Layer 1 blockchains have been at the forefront of securing spectacular gains for investors ever since Ethereum launched at $0.31. Projects such as Solana, Cardano, and BNB have all gone on to secure enormous gains. Yes, even at current prices, Solana is still significantly higher than its ICO price, which is $0.22. An important note to those utilizing CoinGecko and other similar metric-based sites. CoinGecko will only record and document price action from the time they begin tracking the asset.
Solana, for instance, is recorded as having an all-time low of $0.50 on CoinGecko. However, that is not the lowest price the asset has ever traded. From what I can tell, Solana has never traded below its ICO price of $0.22, which is significantly lower than that recorded on CoinGecko. At the end of the day, many of these blockchains have performed phenomenally well over a fairly short time frame. There are however a number of challenges that lie ahead for layer 1 blockchains.
As I have recently mentioned, I am not really interested in Ethereum as a future investment opportunity. I had a good run with ETH, and too many “issues” have managed to deter me altogether. Centralization is one of the many concerns that I have in regard to Ethereum. However, this is not an issue only pertaining to ETH. This is often part and parcel of the ICO launch.
The majority of ICO launches see much of the circulating supply being handed off to the founders, devs, and treasury. This automatically creates a centralization issue right from the start. Premines are somewhat unethical in my opinion. This is one of the reasons why I love Ravencoin so much. Eventually, the market will realize that this blockchain operates on a set of principles that are far above its competitors. This will likely happen when many layer 1s get hit by the SEC. You can quote me on this one!

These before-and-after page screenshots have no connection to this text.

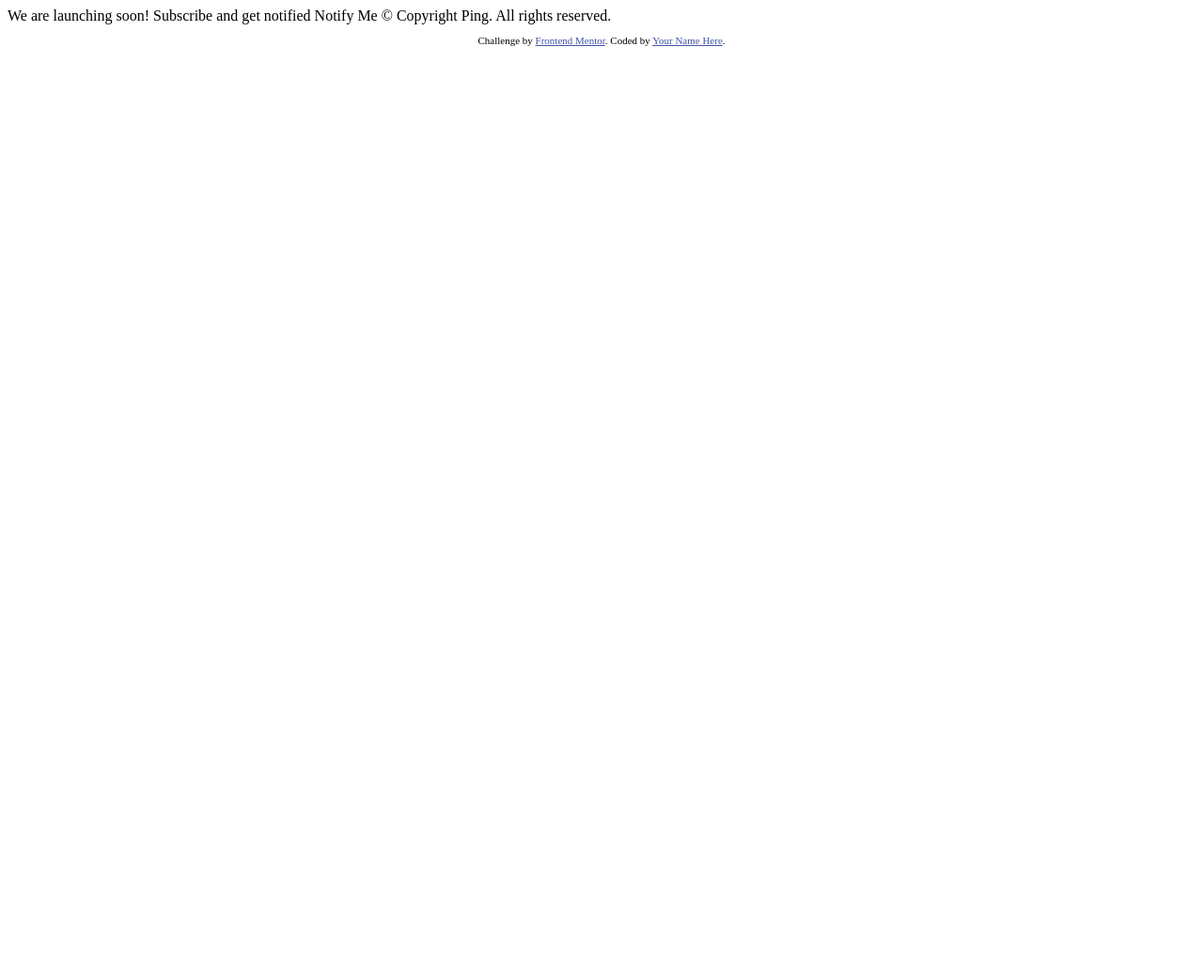
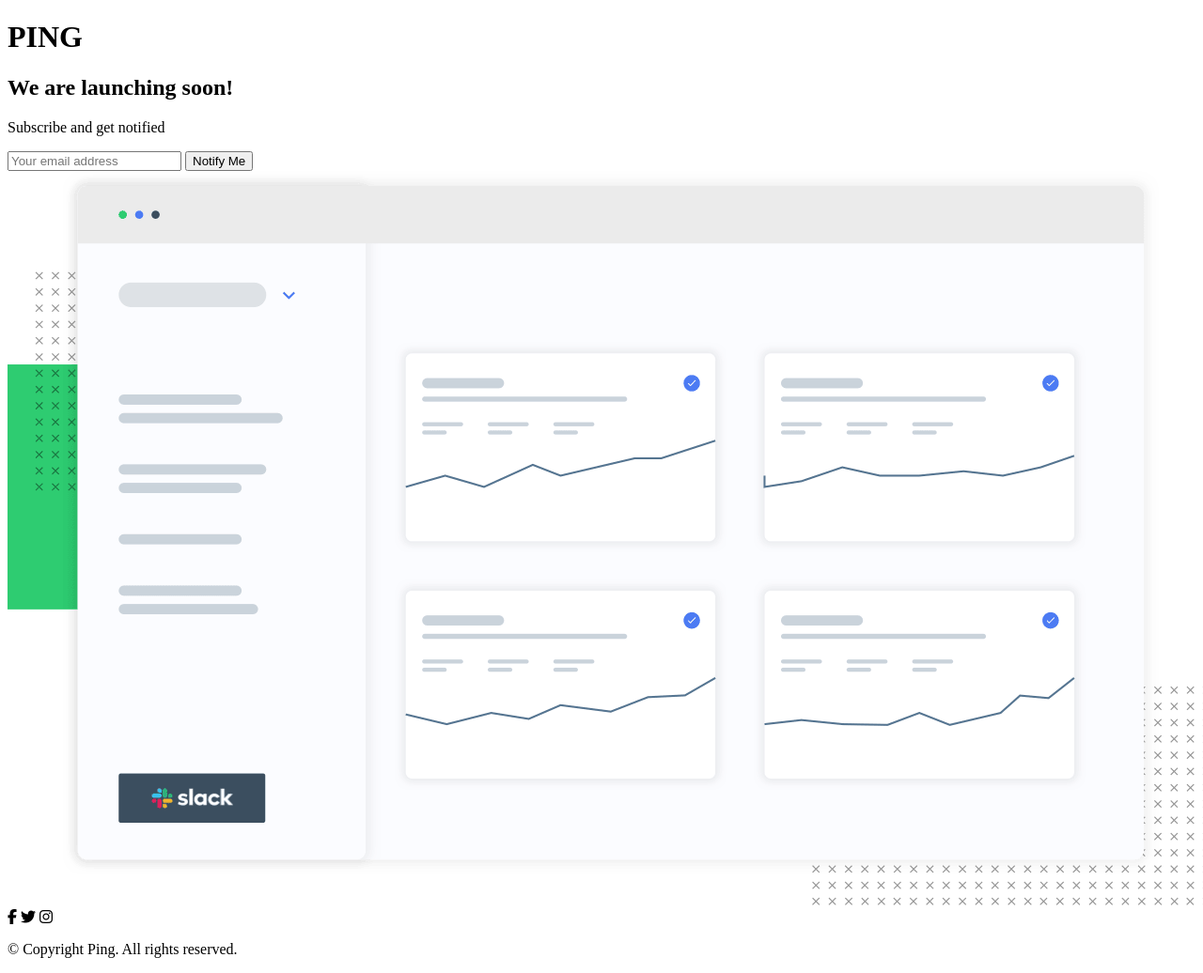
Before and after one commit to DebabrataBanik/ping-coming-soon-page-master, a plain HTML site: page index.html in a window 1280 px wide. Shown: the whole page at 94% size. Before the commit the page ends 800 px from the top, so only its background shows below. Drawn offline with Linux system fonts and the light colour scheme.

Commit message:
layout created

```diff
--- a/index.html
+++ b/index.html
@@ -1,34 +1,45 @@
 <!DOCTYPE html>
 <html lang="en">
+
 <head>
   <meta charset="UTF-8">
-  <meta name="viewport" content="width=device-width, initial-scale=1.0"> <!-- displays site properly based on user's device -->
+  <meta name="viewport" content="width=device-width, initial-scale=1.0">
 
   <link rel="icon" type="image/png" sizes="32x32" href="./images/favicon-32x32.png">
 
+  <link rel="stylesheet" href="https://cdnjs.cloudflare.com/ajax/libs/font-awesome/6.6.0/css/all.min.css"
+    integrity="sha512-Kc323vGBEqzTmouAECnVceyQqyqdsSiqLQISBL29aUW4U/M7pSPA/gEUZQqv1cwx4OnYxTxve5UMg5GT6L4JJg=="
+    crossorigin="anonymous" referrerpolicy="no-referrer" />
   <title>Frontend Mentor | Ping coming soon page</title>
 
-  <!-- Feel free to remove these styles or customise in your own stylesheet 👍 -->
-  <style>
-    .attribution { font-size: 11px; text-align: center; }
-    .attribution a { color: hsl(228, 45%, 44%); }
-  </style>
 </head>
+
 <body>
 
-  We are launching soon!
+  <main class="container">
+    <h1>PING <span></span></h1>
+    <h2>We are launching <span>soon!</span></h2>
+    <p>Subscribe and get notified</p>
 
-  Subscribe and get notified
+    <form class="email__container">
+      <input type="text" placeholder="Your email address">
+      <button type="submit" aria-label="Ping launching notification">Notify Me</button>
 
-  Notify Me
+    </form>
 
-  &copy; Copyright Ping. All rights reserved.
+    <img src="./images/illustration-dashboard.png" alt="illustration-dashboard">
 
-  <footer>
-    <p class="attribution">
-      Challenge by <a href="https://www.frontendmentor.io?ref=challenge" target="_blank">Frontend Mentor</a>.
-      Coded by <a href="#">Your Name Here</a>.
-    </p>
-  </footer>
+    <footer class="footer">
+      <div class="footer__links">
+        <i class="fa-brands fa-facebook-f"></i>
+        <i class="fa-brands fa-twitter"></i>
+        <i class="fa-brands fa-instagram"></i>
+      </div>
+
+      <p>&copy; Copyright Ping. All rights reserved.</p>
+    </footer>
+  </main>
+
 </body>
+
 </html>
```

VC backing and node centralization is yet another arm of this terrible monster. From the point of a medium-term trade, I guess one can risk it. However, coins to hold over the long term need to have certain aspects that will protect them from the inevitable scrutiny that is coming. It’s just a matter of time. A strong level of decentralization is important and should be part of an investor’s checklist, in my opinion.
The Security Issue
This has been haunting the Crypto space for some time now, and I am guessing it won’t be long now. The FTX debacle has obviously accelerated this aspect of regulation. FTX has left a lot of egg on a lot of politicians’ faces. There will most likely be an exaggerated move in an attempt to appear proactive and concerned. I guess this is where the under-the-radar projects have a bit of an edge. Setting an example usually implies that the top dogs take the knock.
I would expect BNB and other layer 1s to get hit first. I somehow think that Ethereum’s relationship with the WEF might act as a shield, at least in the short term. One also doesn’t know how the market will respond to such an event. Remember, every bull trap has been driven by retail investors. What happens if they surrender to the fear, uncertainty, and doubt? Markets often knee-jerk in such conditions.
This can sometimes create great buying opportunities. However, that is provided there is a bounce generated by renewed investor confidence. EOS has never really recovered from its “SEC moment”. It is difficult to discern how the market will respond.
These are real concerns, and could ultimately alter the course of many layer 1 blockchains. I think one has to weigh up the risks together with the potential returns, in order to establish if the risk/reward ratio still makes sense. As I said, I averaged approximately 40X on ETH. I know I am not going to get that again, at least not in a single cycle. That is another reason why I am out of ETH. The risk/reward is no longer attractive to me.
I feel there are better, and even safer alternatives out there that still have tremendous upside potential. Anyway, that’s my opinion and not investment advice. Each to his own, see you next time!